> [Data items]

•••

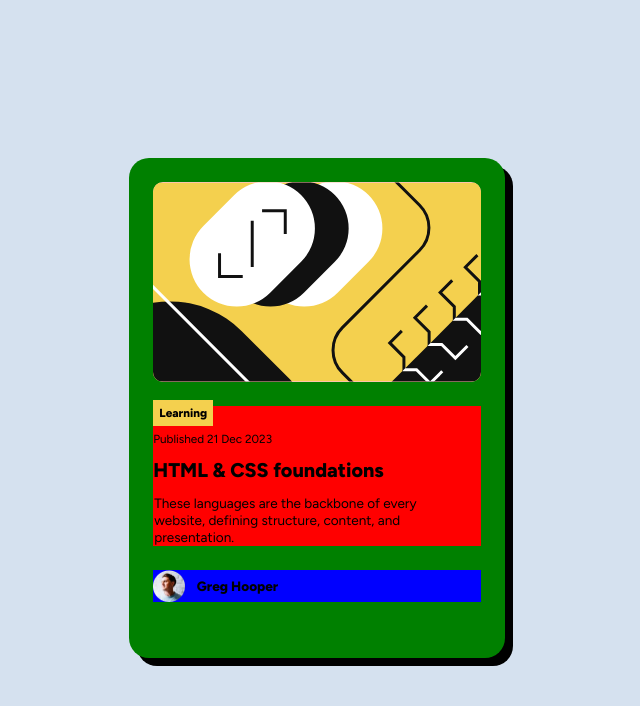
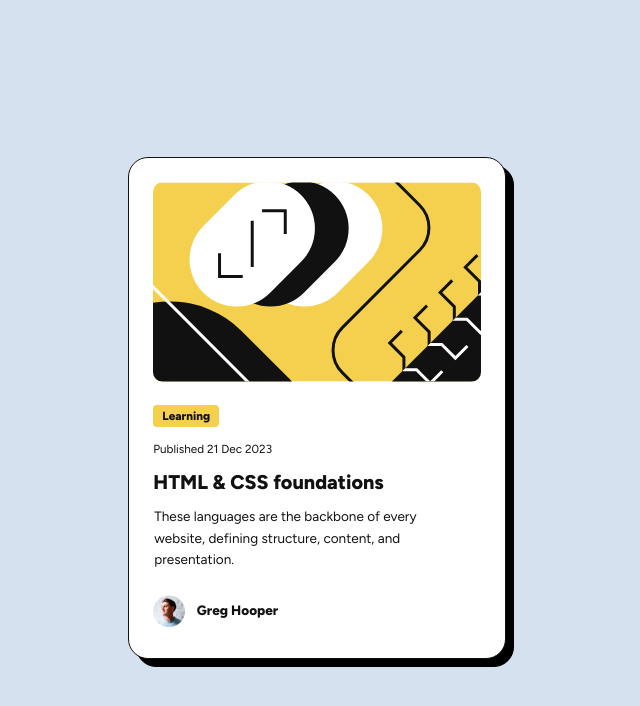
Before and after one commit to aardvarkpepper/2025-06-12-Lab-3-2, a plain HTML site: page SecondChallenge/index.html in a window 1280 px wide. Shown: the whole page, without its empty margins (323-963 px from the left). Drawn offline with Linux system fonts and the light colour scheme.

Commit message:
Changed background color of elements to white, changed text color to fit design spec, added border radius to 'Learning', added border, minor tweaks.

```diff
--- a/SecondChallenge/index.html
+++ b/SecondChallenge/index.html
@@ -4,7 +4,7 @@
 <head>
   <meta charset="UTF-8">
   <meta name="viewport" content="width=device-width, initial-scale=1.0">
-  <title>Document</title>
+  <title>Lab 3.2</title>
   <link rel="stylesheet" href="styles.css">
   <link rel="preconnect" href="https://fonts.googleapis.com">
   <link rel="preconnect" href="https://fonts.gstatic.com" crossorigin>
--- a/SecondChallenge/styles.css
+++ b/SecondChallenge/styles.css
@@ -11,11 +11,12 @@ img {
 }
 
 .frame {
-  background-color: green;
+  background-color: white;
   width: calc(5.35211268vw + 306.9295774px);
   height: calc(14.189189191vh + 385.78378378px);
   filter: drop-shadow(8px 8px black);
   border-radius: 20px;
+  border: 1px solid #111111;
 }
 
 .frame:hover {
@@ -26,7 +27,7 @@ img {
   margin: 24px;
   height: 200px;
   width: auto;
-  background-color: pink;
+  background-color: white;
   border-radius: 10px;
   display: flex;
   justify-content: center;
@@ -37,11 +38,13 @@ img {
   margin-left: 24px;
   margin-right: 24px;
   margin-bottom: 24px;
-  background-color: red;
+  background-color: white;
   display: flex;
   flex-direction: column;
   gap: 12px;
   font-family: 'Figtree', Courier, monospace;
+  color: #111111;
+  line-height: 130%;
 }
 
 .tccategory {
@@ -51,7 +54,8 @@ img {
 
 .tccategory span {
   background-color: #F4D04E;
-  padding: 6px;
+  padding: 4px 9px 4px 9px;
+  border-radius: 4px;
 }
 
 .tcpublishdate {
@@ -72,11 +76,13 @@ img {
 }
 
 .profilecontainer {
-  background-color: blue;
+  background-color: white;
   margin-left: 24px;
   margin-right: 24px;
   font-weight: 800;
   font-family: 'Figtree', Courier, monospace;
+  color: #111111;
+  line-height: 130%;
   font-size: 1.695402vh;
   display: flex;
   align-items: center;
@@ -89,5 +95,5 @@ img {
 }
 
 .profilecontainer span {
-  margin-left: 12px;
+  padding-left: 12px;
 }
```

•••

> [What the exercise asks] Copy every line of the data that holds the string "border".

> [Completed exercise]
Changed background color of elements to white, changed text color to fit design spec, added border radius to 'Learning', added border, minor tweaks.
   border-radius: 20px;
+  border: 1px solid #111111;
   border-radius: 10px;
+  border-radius: 4px;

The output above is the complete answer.